3) Korea announces a big stimulus package. At about $15.4 bln, the supplementary fiscal stimulus package surprised on the upside, mostly because it included plans to raise more debt. Beyond that, the announcement was as expected. The package is estimated to boost growth by 0.3 percentage points and create 40,000 jobs. >> Read More 18 February 2013 - 22:20 pm
FTSE 100: down 10 points at 6318, -0.16%
German DAX: up 34 points at 7,628, + 0.46%
French CAC: up 8 points at 3668, +0.2%
Italian FTSE MIB: down 83 points at 16406, – 0.5%
Spanish IBEX: down 41 points at 8108, -0.5%
Spanish 10′s +0.04 bp to 5.24%
Italian 10′s -0.0140 bp to 3.5380
05 February 2013 - 13:48 pm
BP has set aside a further $4.1bn (£2.6bn) to cover costs relating to the Gulf of Mexico oil spill, as it reported a fall in profit.
It takes the total cost of the explosion at the company’s Deepwater Horizon rig in April 2010 to $42.2bn (£26.8bn).

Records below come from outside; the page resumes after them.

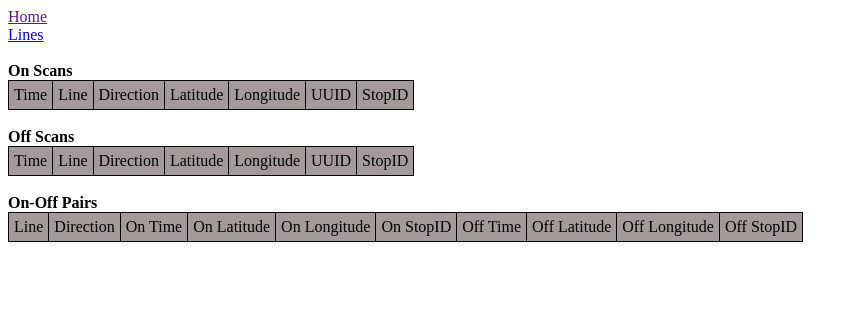
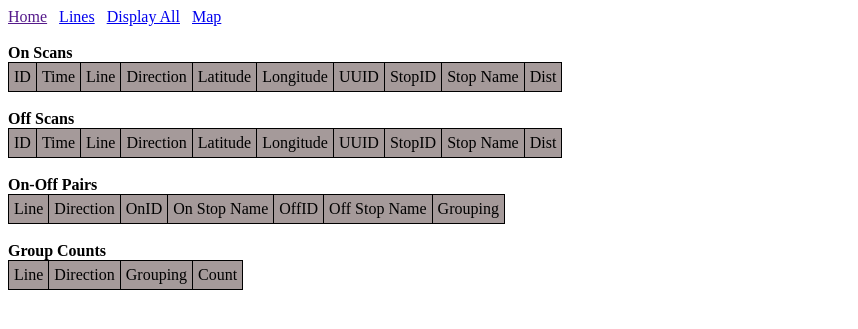
Before and after one commit to meyersj/TransitSurveyorAPI, a Flask app: template app/templates/query.html in a window 1280 px wide. Shown: the top 329 px of the page, without its empty margins (0-858 px from the left). Run offline with Flask 2, Linux system fonts and the light colour scheme; the template is opened without the code that fills it, so the values that code supplies are empty; parts of the project's set-up code (start-up, migrations or seed data) failed here and were passed over.

Commit message:
defined foreign keys and relationships for the stops and scans on on and off on pairs table

```diff
--- a/app/app.py
+++ b/app/app.py
@@ -1,10 +1,9 @@
-from flask import Flask
-from flask import request, render_template
-from flask.ext.sqlalchemy import SQLAlchemy
-from sqlalchemy import func
+from flask import Flask, request, render_template, url_for
+from flask.ext.sqlalchemy import SQLAlchemy, orm
+#from sqlalchemy import func
 from geoalchemy2 import Geometry
 from geoalchemy2.elements import WKTElement
-from geoalchemy2.functions import ST_Transform
+from geoalchemy2 import functions as func
 import logging, datetime, ast
 from logging import FileHandler
 
@@ -24,14 +23,20 @@ class OnScan(db.Model):
     id = db.Column(db.Integer, primary_key = True)
     uuid = db.Column(db.Text)
     date = db.Column(db.DateTime)
+
     line = db.Column(db.Text)
     dir = db.Column(db.Text)
+    #rte_id = db.Column(db.Integer, db.ForeignKey("tm_routes.gid"), nullable=False)
+
     lon = db.Column(db.Text)
     lat = db.Column(db.Text)
     match = db.Column(db.Boolean)
     geom = db.Column(Geometry(geometry_type='POINT', srid=2913))
-    stop_id = db.Column(db.Integer)
+    stop_id = db.Column(db.Integer, db.ForeignKey("tm_stops.gid"), nullable=False)
     dist = db.Column(db.Float)
+
+    #routes = orm.relationship("Routes")
+    stops = orm.relationship("Stops")
 
     def __init__(self, uuid, date, line, dir, lon, lat, geom, stop_id, dist):
         self.uuid = uuid
@@ -60,7 +65,9 @@ class OffScan(db.Model):
     lat = db.Column(db.Text)
     match = db.Column(db.Boolean)
     geom = db.Column(Geometry(geometry_type='POINT', srid=2913))
+    stop_id = db.Column(db.Integer, db.ForeignKey("tm_stops.gid"), nullable=False)
     dist = db.Column(db.Float)
+    stops = orm.relationship("Stops")
 
     def __init__(self, uuid, date, line, dir, lon, lat, match, geom, stop_id, dist):
         self.uuid = uuid
@@ -83,45 +90,30 @@ class OnOff_Pairs(db.Model):
     line = db.Column(db.Text)
     dir = db.Column(db.Text)
     on_id = db.Column(db.Integer, db.ForeignKey("on_scan.id"), nullable=False)
-    #on_date = db.Column(db.DateTime)
-    #on_lon = db.Column(db.Text)
-    #on_lat = db.Column(db.Text)
-    #on_geom = db.Column(Geometry(geometry_type='POINT', srid=2913))
-    #on_stop_id = db.Column(db.Integer)
     off_id = db.Column(db.Integer, db.ForeignKey("off_scan.id"), nullable=False)
-    #off_date = db.Column(db.DateTime)
-    #off_lon = db.Column(db.Text)
-    #off_lat = db.Column(db.Text)
-    #off_geom = db.Column(Geometry(geometry_type='POINT', srid=2913))
-    #off_stop_id = db.Column(db.Integer)
+    on = orm.relationship("OnScan")
+    off = orm.relationship("OffScan")
+
 
     def __init__(self, line, dir, on_id, off_id):
         self.line = line
         self.dir = dir
         self.on_id = on_id
         self.off_id = off_id
-        #self.on_date = on_date
-        #self.on_lon = on_lon
-        #self.on_lat = on_lat
-        #self.on_geom = on_geom
-        #self.on_stop_id = on_stop_id
-        #self.off_date = off_date
-        #self.off_lon = off_lon
-        #self.off_lat = off_lat
-        #self.off_geom = off_geom
-        #self.off_stop_id = off_stop_id
 
 class Stops(db.Model):
    __tablename__ = 'tm_stops'
    gid = db.Column(db.Integer, primary_key = True)
    rte = db.Column(db.SmallInteger)
    rte_desc = db.Column(db.Text)
-
    dir = db.Column(db.SmallInteger)
+   dir_desc = db.Column(db.Text)
+   stop_name = db.Column(db.Text)
    stop_seq = db.Column(db.Integer)
    stop_id = db.Column(db.Integer)
    geom = db.Column(Geometry(geometry_type='POINT', srid=2913))
    grouping = db.Column(db.Integer)
+
    def __repr__(self):
        return '<uuid: %r>' % self.stop_id
 
@@ -131,6 +123,7 @@ class Routes(db.Model):
    rte = db.Column(db.SmallInteger)
    dir = db.Column(db.SmallInteger)
    rte_desc = db.Column(db.Text)
+   dir_desc = db.Column(db.Text)
    geom = db.Column(Geometry(geometry_type='MULTILINESTRING', srid=2913))
    def __repr__(self):
        return '<uuid: %r>' % self.rte
@@ -139,57 +132,88 @@ db.create_all()
 
 def insertOn(params):
     params = findStop(params)
-    geom = results["geom"]
-    stop_id = results["stop_id"]
-    insert = OnScan(uuid=uuid, date=date, line=line, dir=dir, lon=lon, lat=lat, geom=geom, stop_id=stop_id, dist=dist)
+    insert = OnScan(uuid=params['uuid'], date=params['date'],
+                    line=params['line'], dir=params['dir'],
+                    lon=params['lon'], lat=params['lat'],
+                    geom=params['geom'], stop_id=params['stop_id'],
+                    dist=params['dist'])
     db.session.add(insert)
     db.session.commit()
 
 def insertOff(params):
     params = findStop(params)
+    match = False
     on_scan = None
     on_scan = OnScan.query.filter_by(uuid=params['uuid'], line=params['line'], dir=params['dir'], match=False)\
                           .order_by(OnScan.date.desc()).first()
+
     #TODO
     """add logic checking for large time discrpency between on and off dates"""
     if on_scan:
         match = True
         on_scan.match = True
-        pair = OnOff_Pairs(line=params['line'], dir=params['dir'], on_id = on_scan.id)
-        db.session.add(pair)
     else:
-        match = False
         app.logger.error("off scan did not find matching on scan")
 
-    insert = OffScan(uuid=params['uuid'], date=params['date'], line=params['line'], dir=params['dir'],
-                     match=match, geom=params['geom'], stop_id=params['stop_id'])
+    app.logger.error(params['stop_id'])
+
+    insert = OffScan(uuid=params['uuid'], date=params['date'],
+                     line=params['line'], dir=params['dir'],
+                     lon=params['lon'], lat=params['lat'],
+                     match=match, geom=params['geom'],
+                     stop_id=params['stop_id'], dist=params['dist'])
     db.session.add(insert)
     db.session.commit()
+
+    if match:
+        off = OffScan.query.order_by(OffScan.date.desc()).first()
+        pair = OnOff_Pairs(line=params['line'], dir=params['dir'], on_id = on_scan.id, off_id=off.id)
+        db.session.add(pair)
+        db.session.commit()
+"""
+def findRte(params):
+    rte_id = None
+
+    rte = Routes.query.filter_by(params['line']=rte, params['dir']=dir).first()
+"""
+
 
 def findStop(params):
     geom = None
     stop_id = None
+    dist = None
     try:
-        geom = ST_Transform(WKTElement('POINT('+params['lon']+' '+params['lat']+')',srid=4326),2913)
-        near_stop = Stops.query.filter_by(rte=int(params['line']))\
-                               .order_by(Stops.geom.distance_box(geom))\
-                               .first()
-        stop_id = near_stop.stop_id
+        geom = func.ST_Transform(WKTElement('POINT('+params['lon']+' '+params['lat']+')',srid=4326),2913)
+        app.logger.error(params['line'])
+        near_stop = db.session.query(Stops.gid,
+                                     func.ST_Distance(Stops.geom, geom).label("dist"))\
+                              .filter_by(rte=int(params['line']), dir=int(params['dir']))\
+                              .order_by(Stops.geom.distance_centroid(geom))\
+                              .first()
+        if near_stop.dist > 1500:
+            app.logger.error("nearest stop >500ft away")
+        else:
+            dist = near_stop.dist
+            stop_id = near_stop.gid
+            app.logger.error(stop_id)
+            app.logger.error(dist)
+
+
     except:
         app.logger.error("lat long could not be converted to geom or stopid not found")
 
     params['geom'] = geom
     params['stop_id'] = stop_id
+    params['dist'] = dist
     return params
 
 
 @app.route('/submit', methods=['POST'])
 def submit():
     if request.method == 'POST':
-
         params = {}
         params['uuid'] = request.form['uuid']
-        params['date'] = datetime.datetime.strptime(request.form['line'], "%Y-%m-%d %H:%M:%S")
+        params['date'] = datetime.datetime.strptime(request.form['date'], "%Y-%m-%d %H:%M:%S")
         params['line'] = request.form['line']
         params['dir'] = request.form['dir']
         params['lon'] = request.form['lon']
@@ -199,41 +223,53 @@ def submit():
         if mode == 'on':
             insertOn(params)
         elif mode == 'off':
-            insertOn(params)
+            insertOff(params)
     else:
         app.logger.error("mode not 'on' or 'off'")
 
     return "some response"
 
-@app.route('/stats')
-def stats():
-    on_results = OnScan.query.order_by(OnScan.line).all()
-    off_results = OffScan.query.order_by(OffScan.line).all()
+def getLines():
     routes = db.session.query(Stops.rte, Stops.rte_desc).distinct().all()
-
     lines = []
     if routes:
         for route in routes:
             lines.append((route.rte, route.rte_desc))
 
     lines = sorted(lines, key=lambda x: int(x[0]))
+    lines.insert(0, ("all", "Display All"))
+    return lines
 
-    #lines = []
-    #for row in on_results:
-    #    lines.append(int(row.line))
-    #for row in off_results:
-    #    lines.append(int(row.line))
 
-    #lines = sorted(list(set(lines)))
+@app.route('/stats')
+def stats():
+    on_results = OnScan.query.order_by(OnScan.line).all()
+    off_results = OffScan.query.order_by(OffScan.line).all()
+
+    lines = getLines()
+
     return render_template('lines.html', base_url=base_url, lines=lines)
 
 
 @app.route('/stats/<in_param>')
 def stats_filter(in_param):
+
+    lines = getLines()
     if in_param == 'all':
         on_results = OnScan.query.order_by(OnScan.date.desc()).all()
         off_results = OffScan.query.order_by(OffScan.date.desc()).all()
         pair_results = OnOff_Pairs.query.all()
+        group_results = db.session\
+                          .query(Stops.grouping,
+                                 Stops.rte_desc,
+                                 Stops.dir_desc,
+                                 db.func.count(OnOff_Pairs.id)\
+                                     .label('count'))\
+                          .join(OnScan).join(OnOff_Pairs)\
+                          .group_by(Stops.grouping,
+                                    Stops.rte_desc,
+                                    Stops.dir_desc).all()
+
 
     else:
         on_results = OnScan.query.filter_by(line=in_param)\
@@ -241,15 +277,28 @@ def stats_filter(in_param):
         off_results = OffScan.query.filter_by(line=in_param)\
                              .order_by(OffScan.date.desc()).all()
         pair_results = OnOff_Pairs.query.filter_by(line=in_param).all()
+        group_results = db.session\
+                          .query(Stops.grouping,
+                                 Stops.rte_desc,
+                                 Stops.dir_desc,
+                                 db.func.count(OnOff_Pairs.id)\
+                                     .label('count'))\
+                          .filter_by(rte=in_param)\
+                          .join(OnScan).join(OnOff_Pairs)\
+                          .group_by(Stops.grouping,
+                                    Stops.rte_desc,
+                                    Stops.dir_desc).all()
 
-    return render_template('query.html', base_url=base_url,
-                                         on_query=on_results,
+
+
+
+    return render_template('query.html', on_query=on_results,
                                          off_query=off_results,
-                                         pair_query=pair_results)
-
+                                         pair_query=pair_results,
+                                         group_query=group_results)
 @app.route('/')
 def home():
-    return render_template('base.html', base_url=base_url)
+    return render_template('home.html', base_url=base_url)
 
 @app.route('/map')
 def map():
@@ -257,13 +306,15 @@ def map():
 
     stops = db.session.query(func.ST_AsGeoJSON(func.ST_Transform(Stops.geom, 4326),10)).filter_by(rte=33,dir=0).all()
 
+
     for stop in stops:
         geom = ast.literal_eval(str(stop[0]))
-        app.logger.error(stop.geom)
+        #app.logger.error(stop[0])
         feature_out = {'type':'Feature','geometry':geom,'properties':{'rte': '0'}}
         geojson['features'].append(feature_out)
-    return render_template('map.html', geojson=geojson)
+    return render_template('map.html', base_url=base_url, geojson=geojson)
 
+"""
 @app.route('/map/<rte>')
 def map_route(rte):
     geojson = {'type': 'FeatureCollection','features': []}
@@ -273,7 +324,8 @@ def map_route(rte):
         feature_out = {'type':'Feature','geometry':ast.literal_eval(str(route.geom)),'properties':{'rte':route.rte_desc}}
         geojson['features'].append(feature_out)
 
-    return render_template('map.html', base_url=base_url, points=geojson)
+    return render_template('map.html')
+"""
 
 if __name__ == '__main__':
     app.run()
--- a/app/static/map.js
+++ b/app/static/map.js
@@ -1,13 +1,11 @@
 function initmap() {
     // set up the map
     map = new L.Map('map');
-
     // create the tile layer with correct attribution
     var tileUrl='http://{s}.tile.openstreetmap.org/{z}/{x}/{y}.png';
     //var tileUrl='http://a.tiles.mapbox.com/v3/meyersj.map-6u6rh54c/{z}/{x}/{y}.png';
     var attrib='Map data &copy; OpenStreetMap contributors';
     var tiles = new L.TileLayer(tileUrl, {minZoom: 6, maxZoom: 14, attribution: attrib});
-
     // Portland
     map.setView(new L.LatLng(45.524, -122.675),10);
     map.addLayer(tiles);
--- a/app/templates/base.html
+++ b/app/templates/base.html
@@ -3,7 +3,7 @@
 
   <head>
     {% block head %}
-    <title>{% block title %}Home{% endblock %}</title>
+    <title>{% block title %}{% endblock %}</title>
     {% endblock %}
     {% block style %}
     <style>
@@ -21,7 +21,10 @@
     <a href="{{base_url}}/stats">Lines</a>&nbsp;&nbsp;
     <a href="{{base_url}}/stats/all">Display All</a>&nbsp;&nbsp;
     <a href="{{base_url}}/map">Map</a><br><br>
-    <div id="content">{% block content %}{% endblock %}</div>
+    <div id="content" style="width:100%;height:100%">
+      {% block content %}
+      {% endblock %}
+    </div>
   </body>
 
 </html>
--- a/app/templates/lines.html
+++ b/app/templates/lines.html
@@ -1,5 +1,7 @@
 {% extends "base.html" %}
+
 {% block title %}Lines{% endblock %}
+
 {% block content %}
 <table cellpadding=5>
   <tr bgcolor="#A59A9A">
--- a/app/templates/query.html
+++ b/app/templates/query.html
@@ -1,24 +1,14 @@
-<html>
-  <head>
-    <title>Test Database Query</title>
-  </head>
+{% extends "base.html" %}
 
-  <style>
-    table,th,td
-    {
-      text-align:center;
-      border:1px solid black;
-      border-collapse:collapse;
-    }
-  </style>
+{% block title %}
+  Test Database Query
+{% endblock %}
 
-  <body>
-    <a href="{{ base_url }}">Home</a><br>
-    <a href="{{ base_url }}/stats">Lines</a><br><br>
-
+{% block content %}
 <b>On Scans</b>
 <table cellpadding=5>
   <tr bgcolor="#A59A9A">
+    <td>ID</td>
     <td>Time</td>
     <td>Line</td>
     <td>Direction</td>
@@ -26,16 +16,21 @@
     <td>Longitude</td>
     <td>UUID</td>
     <td>StopID</td>
+    <td>Stop Name</td>
+    <td>Dist</td>
   </tr>
   {% for item in on_query %}
   <tr>
+    <td>{{ item.id }}</td>
     <td>{{ item.date }}</td>
-        <td>{{ item.line }}</td>
-        <td>{{ item.dir }}</td>
+    <td>{{ item.stops.rte_desc }}</td>
+    <td>{{ item.stops.dir_desc }}</td>
     <td>{{ item.lat }}</td>
     <td>{{ item.lon }}</td>
     <td>{{ item.uuid }}</td>
-        <td>{{ item.stop_id }}</td>
+    <td>{{ item.stops.stop_id }}</td>
+    <td>{{ item.stops.stop_name }}</td>
+    <td>{{ item.dist }}</td>
   </tr>
   {% endfor %}
 </table><br>
@@ -43,6 +38,7 @@
 <b>Off Scans</b>
 <table cellpadding=5>
   <tr bgcolor="#A59A9A">
+    <td>ID</td>
     <td>Time</td>
     <td>Line</td>
     <td>Direction</td>
@@ -50,16 +46,21 @@
     <td>Longitude</td>
     <td>UUID</td>
     <td>StopID</td>
+    <td>Stop Name</td>
+    <td>Dist</td>
   </tr>
   {% for item in off_query %}
   <tr>
+    <td>{{ item.id }}</td>
     <td>{{ item.date }}</td>
-        <td>{{ item.line }}</td>
-        <td>{{ item.dir }}</td>
+    <td>{{ item.stops.rte_desc }}</td>
+    <td>{{ item.stops.dir_desc }}</td>
     <td>{{ item.lat }}</td>
     <td>{{ item.lon }}</td>
     <td>{{ item.uuid }}</td>
-        <td>{{ item.stop_id }}</td>
+    <td>{{ item.stops.stop_id }}</td>
+    <td>{{ item.stops.stop_name }}</td>
+    <td>{{ item.dist }}</td>
   </tr>
 {% endfor %}
 </table><br>
@@ -69,30 +70,39 @@
   <tr bgcolor="#A59A9A">
     <td>Line</td>
     <td>Direction</td>
-        <td>On Time</td>
-        <td>On Latitude</td>
-        <td>On Longitude</td>
-        <td>On StopID</td>
-        <td>Off Time</td>
-        <td>Off Latitude</td>
-        <td>Off Longitude</td>
-        <td>Off StopID</td>
+    <td>OnID</td>
+    <td>On Stop Name</td>
+    <td>OffID</td>
+    <td>Off Stop Name</td>
+    <td>Grouping</td>
   </tr>
   {% for item in pair_query %}
   <tr>
-        <td>{{ item.line }}</td>
-        <td>{{ item.dir }}</td>
-        <td>{{ item.on_date }}</td>
-        <td>{{ item.on_lat }}</td>
-        <td>{{ item.on_lon }}</td>
-        <td>{{ item.on_stop_id }}</td>
-        <td>{{ item.off_date }}</td>
-        <td>{{ item.off_lat }}</td>
-        <td>{{ item.off_lon }}</td>
-        <td>{{ item.off_stop_id }}</td>
+    <td>{{ item.on.stops.rte_desc }}</td>
+    <td>{{ item.on.stops.dir_desc }}</td>
+    <td>{{ item.on_id }}</td>
+    <td>{{ item.on.stops.stop_name }}</td>
+    <td>{{ item.off_id }}</td>
+    <td>{{ item.off.stops.stop_name }}</td>
+    <td>{{ item.on.stops.grouping }}</td>
+  </tr>
+  {% endfor %}
+</table><br>
+<b>Group Counts</b>
+<table cellpadding=5>
+  <tr bgcolor="#A59A9A">
+    <td>Line</td>
+    <td>Direction</td>
+    <td>Grouping</td>
+    <td>Count</td>
+  </tr>
+  {% for item in group_query %}
+  <tr>
+    <td>{{ item.rte_desc }}</td>
+    <td>{{ item.dir_desc }}</td>
+    <td>{{ item.grouping }}</td>
+    <td>{{ item.count }}</td>
   </tr>
   {% endfor %}
 </table>
-
-<body>
-</html>
+{% endblock %}
```
Also changed, not shown: app/templates/home.html (+8 -10 lines), app/templates/map.html (+4 -4 lines). Lines whose indentation alone changed are shown as unchanged.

Earlier this month, BP agreed to plead guilty to manslaughter over its role in the incident - which resulted in the deaths of 11 workers - and pay $4.5bn (£2.9bn) in a record criminal settlement.
A trial in the US is expected to begin later this month. >> Read More
31 January 2013 - 20:33 pm
Review of Prudential Guidelines on Restructuring of Advances by Banks and
Financial Institutions – Draft Guidelines
Please refer to paragraphs 90 to 92 (extract enclosed) of the Second Quarter Review of Monetary Policy 2012-13 announced on October 30, 2012, wherein it was indicated that the draft guidelines on ‘Review of Prudential Guidelines on Restructuring of Advances by Banks and Financial Institutions’ in the light of the recommendations of the Working Group (WG) to Review the existing Prudential Guidelines on Restructuring of Advances (Chairman: Shri B. Mahapatra) will be issued by end-January 2013.
2. Accordingly, certain provisions of the existing guidelines contained in our circular DBOD.BP.BC.No.37/21.04.132/2008-09 dated August 27, 2008 and subsequent circulars issued on the subject have been revised and draft guidelines enumerating the existing instructions, recommendation(s) of the WG in that regard, and the proposed revised instruction(s) are given in theAnnex.
3. Comments on the draft guidelines may please be emailed or sent to the Chief General Manager-in-Charge, Department of Banking Operations and Development, Reserve Bank of India, Central Office, Mumbai 400 001 on or before February 28, 2013. >> Read More